Pivotal Midwest states see uptick in young voters


(CNN)More than 6 million ballots have already been cast in four pivotal Midwest states: Iowa, Michigan, Minnesota and Wisconsin.

President Donald Trump and former Vice President Joe Biden will both appear in Minnesota and Wisconsin on Friday. In addition, Trump will stop in Michigan and Biden will appear in Iowa.

All four states are among CNN’s most competitively rated.

With four days until November 3, here’s a deeper look at who’s already voted in these key states, with data from Catalist, a company that provides data, analytics and other services to Democrats, academics and nonprofit issue-advocacy organizations.


    The Hawkeye state voted twice for the Obama-Biden ticket but then backed Trump-Pence by almost 10 points over Hillary Clinton in 2016. Polls show a tight race.
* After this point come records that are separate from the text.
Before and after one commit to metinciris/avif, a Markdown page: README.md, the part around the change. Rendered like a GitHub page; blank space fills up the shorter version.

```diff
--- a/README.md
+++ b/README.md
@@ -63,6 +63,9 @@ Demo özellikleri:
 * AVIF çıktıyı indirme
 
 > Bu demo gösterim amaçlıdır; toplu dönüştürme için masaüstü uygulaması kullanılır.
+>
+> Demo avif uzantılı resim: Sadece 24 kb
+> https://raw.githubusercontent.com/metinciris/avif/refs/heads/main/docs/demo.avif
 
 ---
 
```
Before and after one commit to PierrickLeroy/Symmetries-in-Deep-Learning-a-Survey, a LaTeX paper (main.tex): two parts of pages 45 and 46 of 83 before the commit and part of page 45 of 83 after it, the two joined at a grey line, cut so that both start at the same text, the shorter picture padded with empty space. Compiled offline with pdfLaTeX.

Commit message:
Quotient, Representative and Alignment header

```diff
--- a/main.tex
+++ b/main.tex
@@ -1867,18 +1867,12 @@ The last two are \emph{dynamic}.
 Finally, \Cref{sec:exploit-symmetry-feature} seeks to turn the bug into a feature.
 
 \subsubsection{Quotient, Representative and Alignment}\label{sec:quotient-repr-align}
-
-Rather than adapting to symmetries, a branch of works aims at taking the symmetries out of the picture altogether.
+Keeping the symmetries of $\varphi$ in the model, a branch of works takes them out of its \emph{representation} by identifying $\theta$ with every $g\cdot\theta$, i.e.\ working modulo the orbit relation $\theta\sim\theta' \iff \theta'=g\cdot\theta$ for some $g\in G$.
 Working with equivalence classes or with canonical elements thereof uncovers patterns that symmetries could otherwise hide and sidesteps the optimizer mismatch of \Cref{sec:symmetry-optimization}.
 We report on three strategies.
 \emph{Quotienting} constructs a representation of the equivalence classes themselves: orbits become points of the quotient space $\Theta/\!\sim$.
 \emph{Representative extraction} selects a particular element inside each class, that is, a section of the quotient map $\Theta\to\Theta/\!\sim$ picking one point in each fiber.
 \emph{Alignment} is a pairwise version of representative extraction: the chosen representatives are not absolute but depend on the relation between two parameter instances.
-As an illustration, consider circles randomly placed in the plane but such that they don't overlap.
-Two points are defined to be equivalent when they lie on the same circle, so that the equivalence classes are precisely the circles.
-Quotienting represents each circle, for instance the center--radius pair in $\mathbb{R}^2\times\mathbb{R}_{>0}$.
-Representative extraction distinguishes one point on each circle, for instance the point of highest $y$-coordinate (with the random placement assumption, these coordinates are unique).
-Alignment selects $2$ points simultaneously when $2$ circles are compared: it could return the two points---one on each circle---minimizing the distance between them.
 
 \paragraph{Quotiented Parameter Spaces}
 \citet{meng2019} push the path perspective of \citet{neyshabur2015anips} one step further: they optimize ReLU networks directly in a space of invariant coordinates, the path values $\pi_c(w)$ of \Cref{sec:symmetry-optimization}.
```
    Democrats currently have a 16-point advantage over Republicans in the pre-Election Day vote. At this time four years ago, they led Republicans by just 10 points. This is not indicative of any outcome, as the GOP holds a slight edge in voter registration in the state, and polls show many Republicans nationwide prefer to vote on Election Day.

    Voters under 30 make up 11% of all early voters so far — up four points from this time last cycle. Voters 30-64 are up five points from 43% of turnout at this point four years ago to 48% now. Voters 65 and older make up a smaller share of early voters than at this point four years ago.

    The racial breakdown of Iowa’s early voting electorate remains consistent with this point in 2016, with White voters making up the vast majority — 94% — of those who have already cast ballots.


    Trump earned Michigan’s 16 electoral votes four years ago with a 0.2% margin of victory. This year, Biden and Democrats are fighting to rebuild the so-called Blue Wall. Before Trump’s win, the state hadn’t voted for a Republican presidential nominee since 1988. The state expanded mail voting as an option to all voters in this year’s election.

    Currently, 10% of voters so far in the state are under 30 — at this point four years ago, only 3% were. While voters 65 or older made up 78% of early voters in 2016, they make up 44% of early voters so far this year.

    Black voters in Michigan have increased their share of ballots already cast compared to four years ago. They account for about 12% of those early votes so far, up from 8% at this point in 2016. White voters still represent the majority of those who’ve already cast ballots, although their share has decreased from 89% last cycle to about 83% currently.


    Both Trump and Biden will make stops in Minnesota on Friday, a state Hillary Clinton won by less than two points in 2016. The President sees the state as a possible opportunity to expand the map this year, even though no Republican presidential nominee has won here since 1972.

    Young voters make up 12% of early voters in Minnesota, more than twice the 5% share they had at this point in 2016.

    Black voters, Asian voters and Hispanic voters in Minnesota have seen one-percentage point upticks in their shares of ballots already cast compared to this time in 2016.

    White voters currently comprise a slightly smaller percentage of those early votes at 88%, down from 92% four years ago.


    Trump won the Badger State by less than one point in 2016, breaking a Democratic presidential streak dating back to 1988.

      Wisconsin has seen a large decrease in the share of early votes from people 65 or older, but the state hasn’t seen as much of an increase from voters under 30. Seniors went from 48% of the early vote in 2016 to 36% now. Voters under 30 made up only 4% of pre-Election Day voters four years ago but now make up 5%. The largest increase has actually come from voters with unknown ages. Those voters made up 5% of early voters four years ago, but now make up about 12%.

      The breakdown of Wisconsin’s early voters by race remains similar to that of four years ago. White voters represent a significant majority of those early votes at about 89%, followed by Black voters at 5%.